[Front-end code edit data]
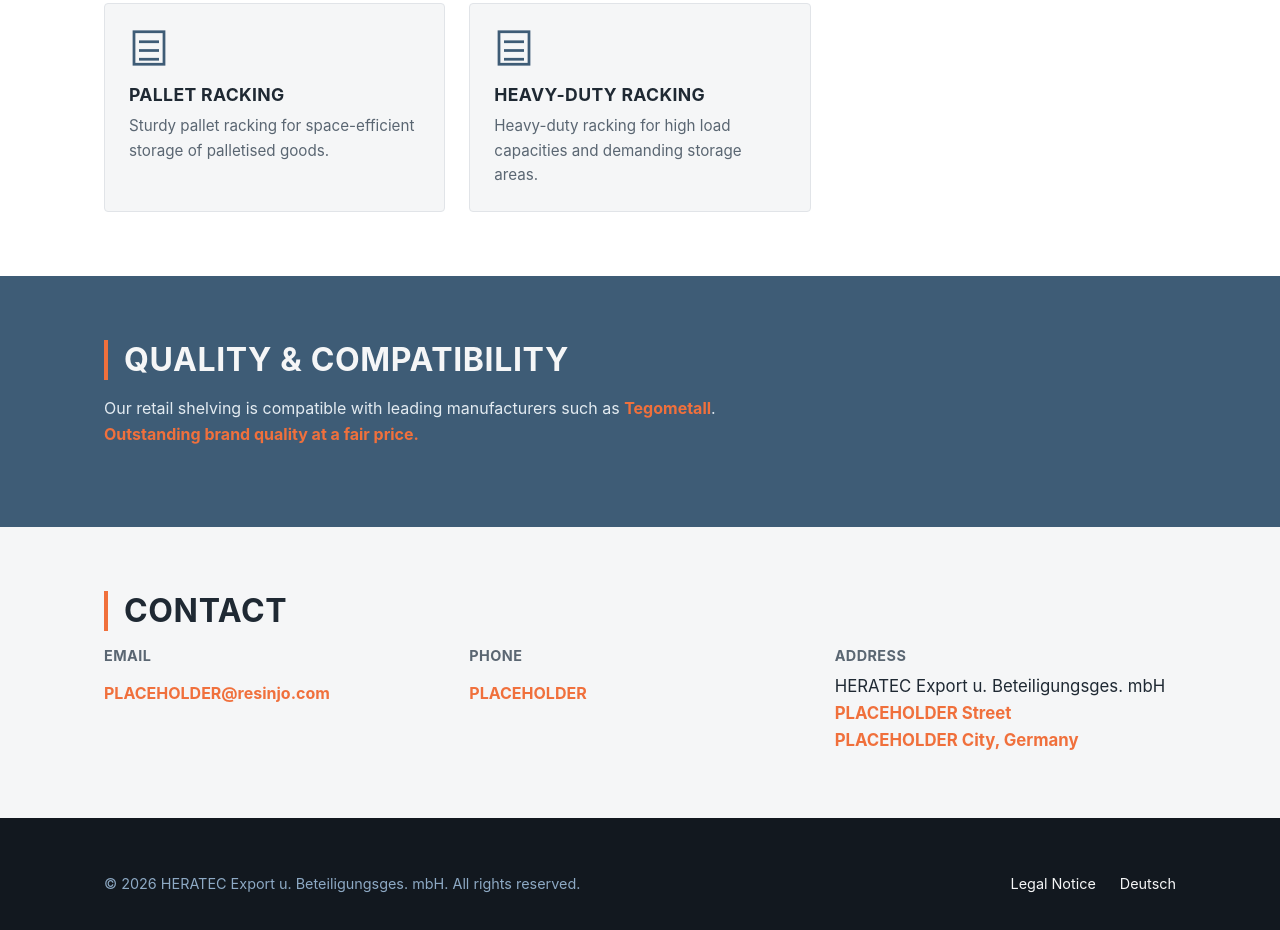
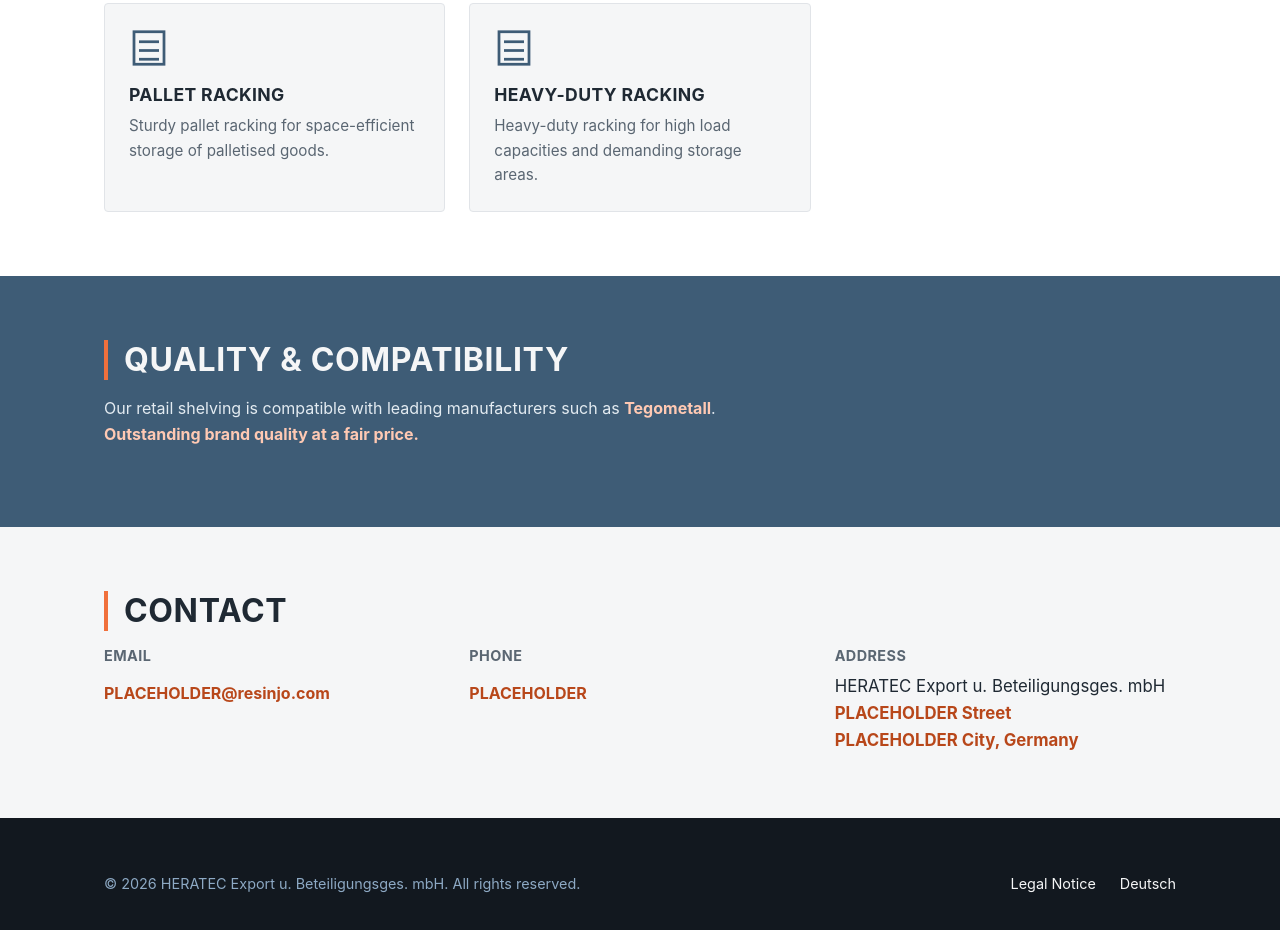
Before and after one commit to heralabs-code/resinjo.com, a plain HTML site: page index.html in a window 1280 px wide. Shown: the part 1200-2130 px from the top of the page. Drawn offline with Linux system fonts and the light colour scheme.

Commit message:
Fix accessibility contrast, scroll offset, logo-swap docs, and SEO nits from final review
Co-Authored-By: Claude Sonnet 5 <noreply@anthropic.com>

```diff
--- a/index.html
+++ b/index.html
@@ -14,7 +14,7 @@
 <meta property="og:title" content="ReSinJo – Shelving Systems for Retail, Warehousing & Industry">
 <meta property="og:description" content="Shelving systems for retail, warehouse and industrial use, compatible with leading brands like Tegometall.">
 <meta property="og:url" content="https://www.resinjo.com/">
-<meta property="og:locale" content="en_US">
+<meta property="og:locale" content="en_GB">
 <meta name="theme-color" content="#1f2933">
 <link rel="icon" type="image/svg+xml" href="assets/favicon.svg">
 <link rel="stylesheet" href="styles.css">
@@ -35,6 +35,7 @@
 <body>
 <header class="site-header">
   <div class="container">
+    <!-- PLACEHOLDER: swap this inline wordmark for the final logo -->
     <a class="logo" href="index.html" aria-label="ReSinJo home">
       <svg viewBox="0 0 220 40" role="img" aria-labelledby="logoTitle">
         <title id="logoTitle">ReSinJo</title>
--- a/styles.css
+++ b/styles.css
@@ -6,6 +6,8 @@
   --color-steel: #3e5c76;
   --color-steel-light: #8da9c4;
   --color-accent: #f0703c;
+  --color-accent-ink: #b8471a;
+  --color-accent-tint: #ffc9b3;
   --color-text: #1f2933;
   --color-text-muted: #5a6672;
   --color-text-on-dark: #f5f6f7;
@@ -21,7 +23,11 @@
 }
 
 *, *::before, *::after { box-sizing: border-box; }
-html { scroll-behavior: smooth; }
+html { scroll-behavior: smooth; scroll-padding-top: 5rem; }
+
+@media (prefers-reduced-motion: reduce) {
+  html { scroll-behavior: auto; }
+}
 body {
   margin: 0;
   font-family: var(--font-sans);
@@ -38,7 +44,7 @@ a:focus-visible, button:focus-visible {
   outline-offset: 2px;
 }
 h1, h2, h3 { line-height: 1.25; }
-.placeholder { color: var(--color-accent); font-weight: 700; }
+.placeholder { color: var(--color-accent-ink); font-weight: 700; }
 
 .container {
   max-width: var(--max-width);
@@ -163,7 +169,7 @@ h1, h2, h3 { line-height: 1.25; }
 .quality { background: var(--color-steel); color: var(--color-text-on-dark); }
 .quality .section-title { border-left-color: var(--color-accent); color: var(--color-text-on-dark); }
 .quality p { color: #e3ebf1; max-width: 70ch; }
-.quality strong { color: var(--color-accent); }
+.quality strong { color: var(--color-accent-tint); }
 
 /* Contact */
 .contact-grid { display: grid; gap: var(--space-3); }
@@ -181,3 +187,4 @@ h1, h2, h3 { line-height: 1.25; }
 .legal { padding: var(--space-5) 0; max-width: 70ch; margin-inline: auto; }
 .legal h1 { text-transform: uppercase; border-left: 4px solid var(--color-accent); padding-left: var(--space-2); }
 .legal h2 { margin-top: var(--space-4); font-size: 1.1rem; text-transform: uppercase; letter-spacing: 0.02em; }
+.legal a:hover { color: var(--color-accent-ink); }
```
Also changed, not shown: impressum.html (+2 -0 lines), robots.txt, 1 other file.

» **INSTRUCTIONS TO FOLLOW**:
Write out every line of the data that holds the word "meta".

» **WRITTEN ANSWER**:
 <meta property="og:title" content="ReSinJo – Shelving Systems for Retail, Warehousing & Industry">
 <meta property="og:description" content="Shelving systems for retail, warehouse and industrial use, compatible with leading brands like Tegometall.">
 <meta property="og:url" content="https://www.resinjo.com/">
-<meta property="og:locale" content="en_US">
+<meta property="og:locale" content="en_GB">
 <meta name="theme-color" content="#1f2933">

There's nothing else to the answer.